I work at a Garden Centre in Mississauga and received this sample of a White Fir from a customer who has a pair of these Firs on her property. One is fine and the other (about 40′ away) is rapidly dropping needles. They have been in the ground for 5 years and are about 15′ high. The brownness of the one was first noticed in Feb of this year. I voted that it was wind burn. My customer suggested girdling, but is there any disease you know of attacking Firs in the GTA? I don’t believe it is Needle Cast as I don’t see any black spore bodies on the needles. The new buds on the end are still resinous (not dry).
White firs prefer full sun to light shade with moist well drained soils and are heat and drought tolerant.
If the growing conditions of the two trees, which are the same age and size as each other, is virtually the same in terms of soil type and cultural practices used, then wind exposure is very likely the difference.
If the tree not dropping its needles has some protection, whereas the other does not, then wind burn is certainly possible – especially during this past particularly brutal winter.
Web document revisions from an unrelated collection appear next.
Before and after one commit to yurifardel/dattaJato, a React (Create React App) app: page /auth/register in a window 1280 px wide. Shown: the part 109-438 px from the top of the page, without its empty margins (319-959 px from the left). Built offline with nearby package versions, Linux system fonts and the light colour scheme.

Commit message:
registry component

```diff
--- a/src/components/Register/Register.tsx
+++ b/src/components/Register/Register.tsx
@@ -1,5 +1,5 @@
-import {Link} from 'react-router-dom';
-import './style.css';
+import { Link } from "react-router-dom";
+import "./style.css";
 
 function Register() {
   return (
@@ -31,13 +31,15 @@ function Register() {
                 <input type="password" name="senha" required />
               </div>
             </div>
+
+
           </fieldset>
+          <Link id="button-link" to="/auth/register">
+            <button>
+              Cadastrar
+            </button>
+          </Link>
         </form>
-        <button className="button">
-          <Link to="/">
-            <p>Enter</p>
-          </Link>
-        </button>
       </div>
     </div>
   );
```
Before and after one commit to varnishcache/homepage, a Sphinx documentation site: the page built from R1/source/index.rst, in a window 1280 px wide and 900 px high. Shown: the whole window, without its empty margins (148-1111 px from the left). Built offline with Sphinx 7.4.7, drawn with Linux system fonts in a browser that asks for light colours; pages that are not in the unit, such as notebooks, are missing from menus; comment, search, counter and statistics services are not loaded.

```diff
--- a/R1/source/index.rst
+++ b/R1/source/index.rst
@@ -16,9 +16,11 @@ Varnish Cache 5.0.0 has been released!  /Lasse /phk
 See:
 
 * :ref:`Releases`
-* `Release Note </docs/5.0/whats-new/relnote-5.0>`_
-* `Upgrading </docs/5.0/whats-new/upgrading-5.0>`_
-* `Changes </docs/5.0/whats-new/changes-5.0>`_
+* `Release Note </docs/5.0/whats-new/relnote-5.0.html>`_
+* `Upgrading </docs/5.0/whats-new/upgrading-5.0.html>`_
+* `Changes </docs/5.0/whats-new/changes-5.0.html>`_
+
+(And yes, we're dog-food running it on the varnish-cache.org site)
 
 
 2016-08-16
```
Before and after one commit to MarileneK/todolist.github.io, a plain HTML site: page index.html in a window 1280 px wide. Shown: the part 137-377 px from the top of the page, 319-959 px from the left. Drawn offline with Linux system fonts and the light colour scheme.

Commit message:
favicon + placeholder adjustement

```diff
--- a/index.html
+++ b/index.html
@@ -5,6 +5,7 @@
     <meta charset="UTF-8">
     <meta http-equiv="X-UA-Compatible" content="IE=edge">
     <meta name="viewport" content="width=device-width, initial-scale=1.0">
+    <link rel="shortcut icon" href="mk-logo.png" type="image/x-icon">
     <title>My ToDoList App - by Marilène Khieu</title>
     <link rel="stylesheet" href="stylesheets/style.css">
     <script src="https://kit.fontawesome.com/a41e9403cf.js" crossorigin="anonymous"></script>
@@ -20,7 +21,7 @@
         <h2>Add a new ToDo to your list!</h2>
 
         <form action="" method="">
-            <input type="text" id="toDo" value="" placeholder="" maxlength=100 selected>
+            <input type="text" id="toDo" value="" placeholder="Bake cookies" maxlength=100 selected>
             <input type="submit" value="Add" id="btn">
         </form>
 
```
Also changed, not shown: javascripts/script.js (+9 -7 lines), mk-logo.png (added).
As no spots, streaks or cankers are noted, needle cast is not likely and usually affects Douglas fir, not White fir.
Unless strips of bark are missing – not noted – girdling (ring barking) seems unlikely, as well.
Botrytis blight (gray mold) causes new growth to be dry and brown on White fir and likes moist conditions with poor air circulation. Trees planted too closely together and/or with poor drainage are more likely to have blight, but as no mold is noted on this tree, it doesn’t seem to be the cause either.
For further information concerning evergreens in general and the winterburn problem, please see: